The newspaper report said that seven gigabytes of data - the average smartphone uses this amount of data monthly - was dumped on the Internet by cybercriminals on October 9. Included were customers’ personal information such as names, addresses, taxpayer registration numbers, signatures, videos, and pictures of Massy Jamaica employees and contractors.
A few days ago, this newspaper reported on a Jamaica Public Service Company data breach that occurred in 2020. It led to the exposure of confidential customer information. There is controversy over the scale of the breach. The JPS has 640,000 customers. The same article also provided information about another intrusion on the JamCOVID website and application. “More than 70,000 negative COVID-19 lab results, over 425,000 immigration travel documents authorizing travel to the island - including identity and passport information - and some 250,000 quarantine orders were exposed,” it said.
Data controllers - entities such as JPS, Massy Jamaica and others - are required by the Data Protection Act to process data in compliance with data-protection standards; report non-compliance with the required standards; and report security breaches that occur in their operations that involve personal data to the authorities. They are also required to inform the persons whose data was exposed. Penalties are imposed for non-compliance.
Since January 2009, local police authorities here have received an average of 10 to 15 ‘cyber related’ complaints per month, according to one report. That number has increased sharply over the years. This has led the Government to conduct a review of the Cybercrimes Act 2015 “to keep pace with the evolution of cybercrimes”.

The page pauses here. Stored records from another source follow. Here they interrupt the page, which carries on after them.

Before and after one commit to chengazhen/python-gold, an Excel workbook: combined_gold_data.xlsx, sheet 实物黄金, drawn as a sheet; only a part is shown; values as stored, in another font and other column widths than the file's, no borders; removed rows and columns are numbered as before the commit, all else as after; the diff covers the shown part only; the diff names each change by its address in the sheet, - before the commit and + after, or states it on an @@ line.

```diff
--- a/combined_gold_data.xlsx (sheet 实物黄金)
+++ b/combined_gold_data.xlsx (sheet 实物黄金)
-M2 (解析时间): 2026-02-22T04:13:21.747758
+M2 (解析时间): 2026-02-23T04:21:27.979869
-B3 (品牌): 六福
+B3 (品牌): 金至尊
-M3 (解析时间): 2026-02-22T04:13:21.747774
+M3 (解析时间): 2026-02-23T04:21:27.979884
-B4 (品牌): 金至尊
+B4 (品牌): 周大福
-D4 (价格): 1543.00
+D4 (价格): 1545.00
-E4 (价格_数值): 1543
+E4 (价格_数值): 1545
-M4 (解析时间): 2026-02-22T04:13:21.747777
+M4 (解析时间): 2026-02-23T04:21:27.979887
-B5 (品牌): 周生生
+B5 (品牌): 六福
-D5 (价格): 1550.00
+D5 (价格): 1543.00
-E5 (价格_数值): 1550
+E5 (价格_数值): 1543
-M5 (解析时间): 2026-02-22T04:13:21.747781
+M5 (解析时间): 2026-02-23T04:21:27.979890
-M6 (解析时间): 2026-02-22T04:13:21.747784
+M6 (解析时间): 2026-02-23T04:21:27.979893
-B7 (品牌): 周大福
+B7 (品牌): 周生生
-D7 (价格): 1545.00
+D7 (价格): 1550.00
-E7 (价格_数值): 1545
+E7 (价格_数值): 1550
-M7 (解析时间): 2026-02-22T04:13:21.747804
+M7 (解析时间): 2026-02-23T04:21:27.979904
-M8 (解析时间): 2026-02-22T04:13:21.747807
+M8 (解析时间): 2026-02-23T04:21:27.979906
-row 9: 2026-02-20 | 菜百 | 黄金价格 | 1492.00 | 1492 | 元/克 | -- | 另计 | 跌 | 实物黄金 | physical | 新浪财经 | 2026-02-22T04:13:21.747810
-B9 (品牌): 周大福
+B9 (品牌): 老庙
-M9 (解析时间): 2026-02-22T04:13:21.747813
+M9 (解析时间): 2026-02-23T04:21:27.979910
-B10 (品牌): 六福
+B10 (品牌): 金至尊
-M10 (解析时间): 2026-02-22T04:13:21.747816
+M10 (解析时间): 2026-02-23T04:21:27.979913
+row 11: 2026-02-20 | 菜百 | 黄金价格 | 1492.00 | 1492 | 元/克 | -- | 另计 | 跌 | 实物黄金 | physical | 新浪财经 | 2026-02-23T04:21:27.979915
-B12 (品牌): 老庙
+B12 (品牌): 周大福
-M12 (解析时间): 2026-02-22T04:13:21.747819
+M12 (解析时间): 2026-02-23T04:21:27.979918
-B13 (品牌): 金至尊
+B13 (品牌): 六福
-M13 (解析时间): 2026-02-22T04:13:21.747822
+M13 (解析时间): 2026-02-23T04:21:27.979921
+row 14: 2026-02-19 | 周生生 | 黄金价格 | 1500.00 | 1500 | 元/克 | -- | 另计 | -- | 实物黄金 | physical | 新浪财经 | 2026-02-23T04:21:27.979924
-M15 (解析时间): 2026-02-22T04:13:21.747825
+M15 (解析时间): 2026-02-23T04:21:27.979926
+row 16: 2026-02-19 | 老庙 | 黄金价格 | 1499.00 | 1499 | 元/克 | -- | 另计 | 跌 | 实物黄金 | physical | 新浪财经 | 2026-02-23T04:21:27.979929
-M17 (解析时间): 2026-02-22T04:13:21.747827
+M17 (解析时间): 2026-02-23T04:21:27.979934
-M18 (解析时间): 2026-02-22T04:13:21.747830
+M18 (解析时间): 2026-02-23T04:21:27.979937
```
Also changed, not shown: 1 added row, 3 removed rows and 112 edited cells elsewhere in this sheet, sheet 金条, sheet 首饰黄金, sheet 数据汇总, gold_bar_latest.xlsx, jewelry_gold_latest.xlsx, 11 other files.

Eliminating or reducing cyberspace risk is tough. A meeting involving representatives from 120 countries is planned to develop a global response. Renee Dudley and Daniel Golden, in their book The Ransomware Hunting Team: A Band of Misfits’ Improbable Crusade to Save The World from Cybercrimes, explain how the FBI stumbled in its war against cybercrime, according to a recent issue of the magazine ProPublica. These examples illustrate the scale of the problem facing persons and organisations in small, developing countries like Jamaica.
Dr Daniel A. Pollock, a medical epidemiologist who worked at the US Centers for Disease Control and Prevention for 35 years, recently wrote a paper, ‘COVID-19: Lessons in Ignorance’. It included the following statement: “Among the nation’s earliest and most important pandemic lessons is the immense toll that ignorance can take on human lives.”
In Jamaica, we should not allow ignorance about cyberspace risks to prevent us from using digital tools that can improve lives and livelihoods. We must understand the threats and develop appropriate strategies to manage them. The subject is not only for the techies. Cybersecurity is everybody’s business.